“Our support, love and sympathies are with Charlie, his closest friends and his family. The sit-in at Cambridge University in Winter last year was part of a wave of dissent and action by a generation of students and their supporters across the UK; we are proud that Charlie was there, that he brought his humour, energy and enthusiasm to that period of our lives”
ON THE INCARCERATION OF CHARLIE GILMOUR
THERE IS A TRADITION of protesters being imprisoned. It is not a tradition anyone would want to be a part of. The state, reveling in its supposed duty to protect and punish, uses some of its foulest tools to silence dissent, bring fear to the streets and curb any effective protest. Charlie Gilmour is the latest victim of this strategy.
Integrated into a machine which produces only fear, our support, love and sympathies are with Charlie, his closest friends and his family. The sit-in at Cambridge University in Winter last year was part of a wave of dissent and action by a generation of students and their supporters across the UK; we are proud that Charlie was there, that he brought his humour, energy and enthusiasm to that period of our lives.

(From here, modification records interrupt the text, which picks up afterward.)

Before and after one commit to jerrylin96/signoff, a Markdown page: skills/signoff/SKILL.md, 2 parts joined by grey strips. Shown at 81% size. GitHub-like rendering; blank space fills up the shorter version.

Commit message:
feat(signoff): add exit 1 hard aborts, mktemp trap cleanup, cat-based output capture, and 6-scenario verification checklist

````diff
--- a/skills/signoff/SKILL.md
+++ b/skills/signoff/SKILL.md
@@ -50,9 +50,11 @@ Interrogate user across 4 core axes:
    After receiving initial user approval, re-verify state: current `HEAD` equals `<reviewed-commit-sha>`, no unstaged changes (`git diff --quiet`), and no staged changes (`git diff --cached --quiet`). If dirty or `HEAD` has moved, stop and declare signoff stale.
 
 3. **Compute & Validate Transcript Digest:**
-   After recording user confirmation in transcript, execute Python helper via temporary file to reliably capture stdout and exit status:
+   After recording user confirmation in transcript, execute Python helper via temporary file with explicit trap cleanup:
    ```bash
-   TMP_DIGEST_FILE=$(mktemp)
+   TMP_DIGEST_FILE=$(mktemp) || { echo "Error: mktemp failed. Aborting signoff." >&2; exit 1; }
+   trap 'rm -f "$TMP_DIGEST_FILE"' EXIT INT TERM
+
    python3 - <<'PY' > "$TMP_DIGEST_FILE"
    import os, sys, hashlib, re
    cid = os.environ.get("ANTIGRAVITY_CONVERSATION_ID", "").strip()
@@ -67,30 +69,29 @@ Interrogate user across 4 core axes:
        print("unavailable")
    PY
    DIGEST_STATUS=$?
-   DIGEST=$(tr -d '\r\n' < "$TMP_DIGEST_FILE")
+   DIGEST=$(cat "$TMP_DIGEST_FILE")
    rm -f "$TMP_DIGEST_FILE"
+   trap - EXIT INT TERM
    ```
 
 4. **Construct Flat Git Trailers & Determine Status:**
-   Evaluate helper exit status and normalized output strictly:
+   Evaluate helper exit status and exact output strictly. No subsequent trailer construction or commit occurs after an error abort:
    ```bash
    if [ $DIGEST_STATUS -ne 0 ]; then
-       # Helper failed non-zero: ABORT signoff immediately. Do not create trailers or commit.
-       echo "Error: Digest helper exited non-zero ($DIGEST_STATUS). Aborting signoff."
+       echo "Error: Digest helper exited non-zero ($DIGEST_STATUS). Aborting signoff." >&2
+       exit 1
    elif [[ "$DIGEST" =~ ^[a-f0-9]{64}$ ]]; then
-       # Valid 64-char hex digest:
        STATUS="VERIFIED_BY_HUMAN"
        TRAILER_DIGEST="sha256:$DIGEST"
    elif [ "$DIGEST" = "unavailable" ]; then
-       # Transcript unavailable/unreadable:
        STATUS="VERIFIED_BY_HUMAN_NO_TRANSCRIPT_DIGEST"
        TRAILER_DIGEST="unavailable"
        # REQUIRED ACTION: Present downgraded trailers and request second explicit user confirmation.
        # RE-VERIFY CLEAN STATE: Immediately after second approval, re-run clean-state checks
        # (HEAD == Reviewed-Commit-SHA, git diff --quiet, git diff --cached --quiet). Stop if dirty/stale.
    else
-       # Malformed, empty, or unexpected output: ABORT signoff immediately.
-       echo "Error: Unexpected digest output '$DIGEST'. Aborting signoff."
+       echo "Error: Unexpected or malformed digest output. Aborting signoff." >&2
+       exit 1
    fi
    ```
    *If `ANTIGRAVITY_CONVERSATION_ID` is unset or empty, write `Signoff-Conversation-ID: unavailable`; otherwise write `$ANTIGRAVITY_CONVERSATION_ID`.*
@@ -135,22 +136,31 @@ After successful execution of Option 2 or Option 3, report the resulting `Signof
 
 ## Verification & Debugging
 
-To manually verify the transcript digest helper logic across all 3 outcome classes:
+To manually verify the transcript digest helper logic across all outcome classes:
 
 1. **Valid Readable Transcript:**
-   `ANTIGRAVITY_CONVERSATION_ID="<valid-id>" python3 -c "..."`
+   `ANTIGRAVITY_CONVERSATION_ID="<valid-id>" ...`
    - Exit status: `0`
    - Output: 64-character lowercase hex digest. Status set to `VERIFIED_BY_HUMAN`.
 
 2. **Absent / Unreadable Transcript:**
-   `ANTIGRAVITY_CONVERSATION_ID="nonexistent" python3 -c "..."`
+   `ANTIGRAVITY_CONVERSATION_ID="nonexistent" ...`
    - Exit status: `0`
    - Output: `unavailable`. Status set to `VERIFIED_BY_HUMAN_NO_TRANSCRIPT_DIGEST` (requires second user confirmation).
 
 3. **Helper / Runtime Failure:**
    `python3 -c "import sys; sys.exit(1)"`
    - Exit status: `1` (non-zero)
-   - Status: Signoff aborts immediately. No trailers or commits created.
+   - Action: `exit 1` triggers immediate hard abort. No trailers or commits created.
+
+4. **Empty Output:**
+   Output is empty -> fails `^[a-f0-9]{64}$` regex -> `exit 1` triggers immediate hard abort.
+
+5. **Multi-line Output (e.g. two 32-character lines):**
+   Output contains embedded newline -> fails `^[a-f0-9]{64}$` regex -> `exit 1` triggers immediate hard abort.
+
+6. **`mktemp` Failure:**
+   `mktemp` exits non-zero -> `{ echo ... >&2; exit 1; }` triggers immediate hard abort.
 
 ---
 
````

The last ten months have been a political awakening for many, and an awakening for even our most reactionary institutions that movements from below can be powerful and bring them to account. To do this, we have relied on a vast range of tactics: legal challenges, media campaigns, sit-ins, blockades, occupations, street protests. We know that we are dependent on scores of previous political acts and traditions, and also that we have so very far to go in order to achieve any of our disparate goals. Nevertheless, we are proud of what we have accomplished in such a short period of time, and of all the acts we have committed together.
In response, the government, the police and the judiciary have collaborated in a patent act of political policing. Twelve months for throwing a placard stick; 16 months for chucking a bin, acts in which no one was hurt, in which no one has even claimed to have been hurt. This is all not new: 2 years for throwing plastic bottles handed down to Gaza protesters in 2009; antifascists from Bradford given 2001 – we all have our own stories. But the sentencing here is especially harsh. The Garden House protesters, the last student backlash in Cambridge, received sentences of substantially less time. The current government seems set on reigning the harshest austerity plans in living memory, a level of austerity policing to match.
We recognise that the incarceration of these young people is an act of political imprisonment and that with these actions, the state displays the hollow tokenism of the ‘right to peaceful protest’. For these reasons we hope that Charlie, Frankie, Edward, all those already imprisoned today and those others who will also be taken from us for the time being, find each other in their incarceration, and that they will accept our support and love over the coming years.